> [Assigned task]: For every entry, reproduce the wording exactly and omit any image it holds.

____

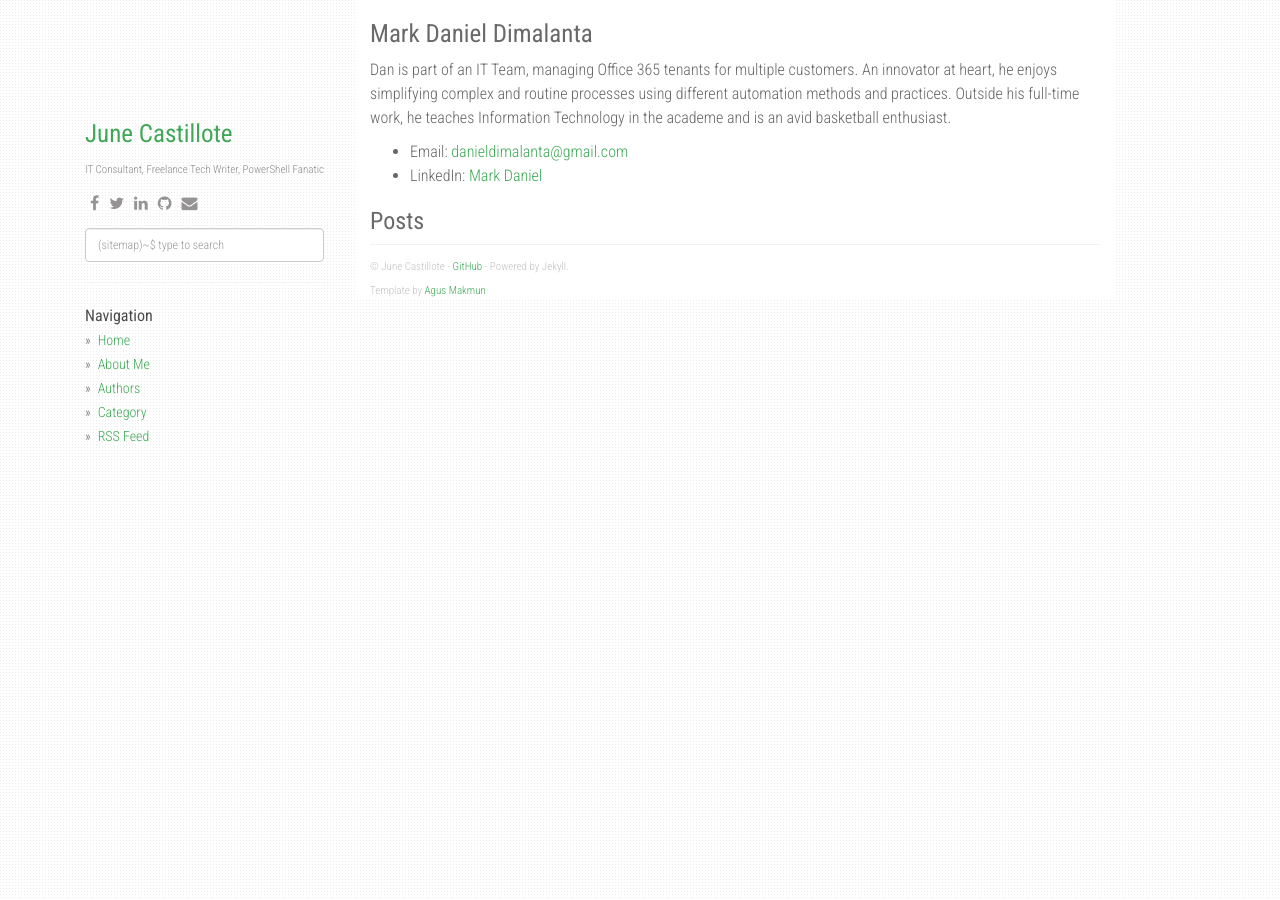
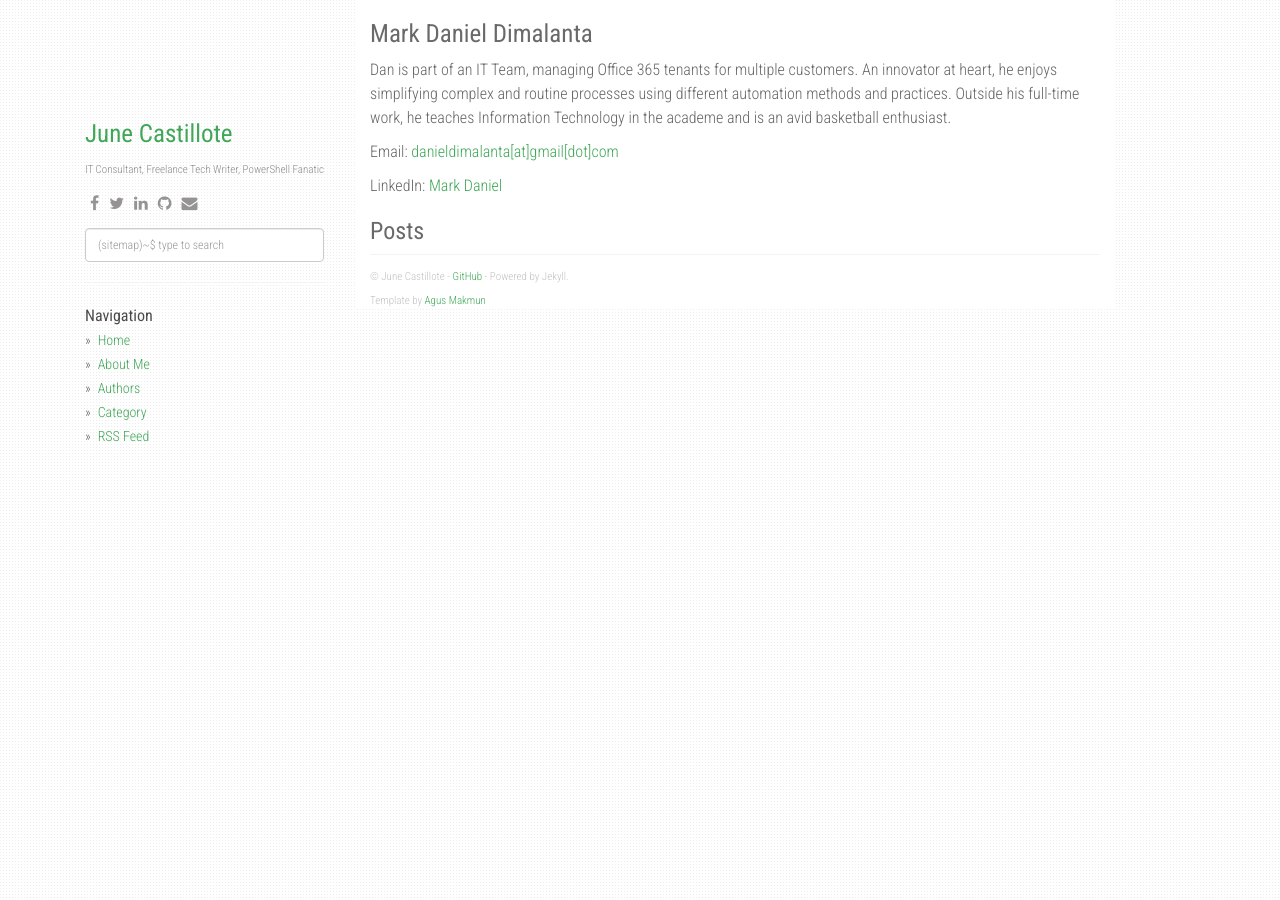
Before and after one commit to junecastillote/junecastillote.github.io, a Jekyll site: the page built from _authors/dan.md, in a window 1280 px wide. Built offline with Jekyll 4.4.1, drawn with Linux system fonts in a browser that asks for light colours; nearby versions of some CDN libraries.

Commit message:
update authors

```diff
--- a/_authors/dan.md
+++ b/_authors/dan.md
@@ -6,5 +6,6 @@ name: Mark Daniel Dimalanta
 
 Dan is part of an IT Team, managing Office 365 tenants for multiple customers. An innovator at heart, he enjoys simplifying complex and routine processes using different automation methods and practices. Outside his full-time work, he teaches Information Technology in the academe and is an avid basketball enthusiast.
 
-* Email: [danieldimalanta@gmail.com](mailto:danieldimalanta@gmail.com){:target="_blank"}
-* LinkedIn: [Mark Daniel](https://www.linkedin.com/in/mark-daniel-dimalanta-4b899a109/){:target="_blank"}
+Email: [danieldimalanta[at]gmail[dot]com](mailto:danieldimalanta@gmail.com){:target="_blank"}
+
+LinkedIn: [Mark Daniel](https://www.linkedin.com/in/DanDimalanta/){:target="_blank"}
```
Also changed, not shown: _authors/june.md (+1 -1 lines).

____

> [Response box]:
Before and after one commit to junecastillote/junecastillote.github.io, a Jekyll site: the page built from _authors/dan.md, in a window 1280 px wide. Built offline with Jekyll 4.4.1, drawn with Linux system fonts in a browser that asks for light colours; nearby versions of some CDN libraries.

Commit message:
update authors

```diff
--- a/_authors/dan.md
+++ b/_authors/dan.md
@@ -6,5 +6,6 @@ name: Mark Daniel Dimalanta
 
 Dan is part of an IT Team, managing Office 365 tenants for multiple customers. An innovator at heart, he enjoys simplifying complex and routine processes using different automation methods and practices. Outside his full-time work, he teaches Information Technology in the academe and is an avid basketball enthusiast.
 
-* Email: [danieldimalanta@gmail.com](mailto:danieldimalanta@gmail.com){:target="_blank"}
-* LinkedIn: [Mark Daniel](https://www.linkedin.com/in/mark-daniel-dimalanta-4b899a109/){:target="_blank"}
+Email: [danieldimalanta[at]gmail[dot]com](mailto:danieldimalanta@gmail.com){:target="_blank"}
+
+LinkedIn: [Mark Daniel](https://www.linkedin.com/in/DanDimalanta/){:target="_blank"}
```
Also changed, not shown: _authors/june.md (+1 -1 lines).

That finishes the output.